By Angela Keen
HONOLULU (KHNL) - Ground breaking medical research in Honolulu is giving new hope to people who are living with Hepatitis "C". In fact, the study is working so well, the trial is now extended. One local specialist hopes to get more Hepatitis "C" patients enrolled in the study.
Alba Hall has had an adventurous life.
"In '65 I was kind of introduced to the drug scene at Harvard College," said Hall.
His doctors think that drug use may have infected him with Hepatitis "C", a slow moving and potentially deadly virus that attacks your liver.
Hall is one of thousands of baby boomers in Hawaii who are now facing the Hepatitis "C" battle after not knowing their risky behavior 20 or 30 years ago could lead to Hepatitis "C".
"It was never formally diagnosed until a year ago."
Then he found Doctor Alan Tice, an infectious disease specialist with the John A Burns School of Medicine. It turns out the two were classmates at Harvard.
"We didn't have any idea what Hepatitis "C" was or that there were safety factors with needles for example or snorting or things like that," said Dr. Tice.
Hall has been enrolled in Doctor Tice's groundbreaking Hepatitis "C" study. The drug is called Albuferon and it involves interferon treatment in a new timed released form. It's also known to have fewer side effects.
"Yeah, it's like a time release which probably makes it work better and it makes it in general better tolerated as well."
So far, Doctor Tice believes Hall's treatment is a success.
"But as far as we know we have stopped the virus we've stimulated his immune system which you have to do with viral infections. and he is doing quite well."
"I figure I have a 20 years lease on life and I think that's good," said Hall.

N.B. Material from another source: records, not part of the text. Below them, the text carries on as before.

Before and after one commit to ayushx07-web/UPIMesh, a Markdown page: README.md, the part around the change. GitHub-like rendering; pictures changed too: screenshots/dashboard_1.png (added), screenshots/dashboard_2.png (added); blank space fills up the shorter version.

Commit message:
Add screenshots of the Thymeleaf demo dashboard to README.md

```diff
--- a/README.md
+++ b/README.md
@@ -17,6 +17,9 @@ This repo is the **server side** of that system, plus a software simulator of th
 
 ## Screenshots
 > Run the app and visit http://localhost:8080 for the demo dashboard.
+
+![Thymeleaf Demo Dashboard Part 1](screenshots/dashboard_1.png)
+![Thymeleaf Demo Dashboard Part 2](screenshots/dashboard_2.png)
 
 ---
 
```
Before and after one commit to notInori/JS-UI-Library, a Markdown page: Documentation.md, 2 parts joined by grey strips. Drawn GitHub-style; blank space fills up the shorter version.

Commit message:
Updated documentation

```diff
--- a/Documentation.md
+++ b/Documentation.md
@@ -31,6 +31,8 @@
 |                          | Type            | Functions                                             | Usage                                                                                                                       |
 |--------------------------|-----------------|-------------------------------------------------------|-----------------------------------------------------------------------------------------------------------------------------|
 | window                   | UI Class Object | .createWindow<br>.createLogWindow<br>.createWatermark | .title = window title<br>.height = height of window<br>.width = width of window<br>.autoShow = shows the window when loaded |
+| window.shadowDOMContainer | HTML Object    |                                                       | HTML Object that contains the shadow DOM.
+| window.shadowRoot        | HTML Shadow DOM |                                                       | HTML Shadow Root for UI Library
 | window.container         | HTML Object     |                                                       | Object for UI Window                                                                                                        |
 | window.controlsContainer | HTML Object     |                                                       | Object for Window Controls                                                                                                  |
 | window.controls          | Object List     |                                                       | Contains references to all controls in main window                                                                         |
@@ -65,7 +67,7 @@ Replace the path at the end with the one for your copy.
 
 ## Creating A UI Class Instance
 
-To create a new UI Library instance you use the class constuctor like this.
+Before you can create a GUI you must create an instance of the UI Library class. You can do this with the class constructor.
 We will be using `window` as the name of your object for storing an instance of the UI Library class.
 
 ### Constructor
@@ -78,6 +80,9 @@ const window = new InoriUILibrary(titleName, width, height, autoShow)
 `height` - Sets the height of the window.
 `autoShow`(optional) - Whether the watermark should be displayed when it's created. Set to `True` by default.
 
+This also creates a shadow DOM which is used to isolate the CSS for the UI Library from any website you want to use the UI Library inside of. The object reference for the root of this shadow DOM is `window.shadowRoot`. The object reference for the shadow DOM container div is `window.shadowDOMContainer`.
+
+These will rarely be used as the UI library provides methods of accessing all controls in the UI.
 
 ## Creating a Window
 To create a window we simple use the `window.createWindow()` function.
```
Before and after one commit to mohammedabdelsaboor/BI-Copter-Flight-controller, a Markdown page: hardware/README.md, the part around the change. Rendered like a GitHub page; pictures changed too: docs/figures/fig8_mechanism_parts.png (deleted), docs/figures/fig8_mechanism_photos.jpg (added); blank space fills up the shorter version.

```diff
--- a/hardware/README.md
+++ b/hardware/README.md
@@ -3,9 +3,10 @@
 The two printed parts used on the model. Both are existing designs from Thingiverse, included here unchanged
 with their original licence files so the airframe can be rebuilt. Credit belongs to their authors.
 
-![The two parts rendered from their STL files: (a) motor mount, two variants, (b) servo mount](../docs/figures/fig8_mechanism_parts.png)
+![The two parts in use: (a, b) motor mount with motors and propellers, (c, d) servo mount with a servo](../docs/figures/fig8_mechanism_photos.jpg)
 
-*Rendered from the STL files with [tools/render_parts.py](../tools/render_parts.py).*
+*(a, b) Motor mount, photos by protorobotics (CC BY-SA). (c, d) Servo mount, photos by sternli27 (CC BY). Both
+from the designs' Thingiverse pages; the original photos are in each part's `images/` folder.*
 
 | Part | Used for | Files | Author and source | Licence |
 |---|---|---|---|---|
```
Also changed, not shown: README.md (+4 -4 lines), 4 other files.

You can get Hepatitis "C" if your blood comes into contact with blood from someone who already has the virus. The most common cause of transmission is the sharing of intravenous drug needles. Less common causes of transmission include: sharing a razor, toothbrush or nail clipper with an infected person, accidental exposure to infected blood among health care or public safety workers, exposure to unclean tattooing or body-piercing instruments, or exposure to multiple sex partners.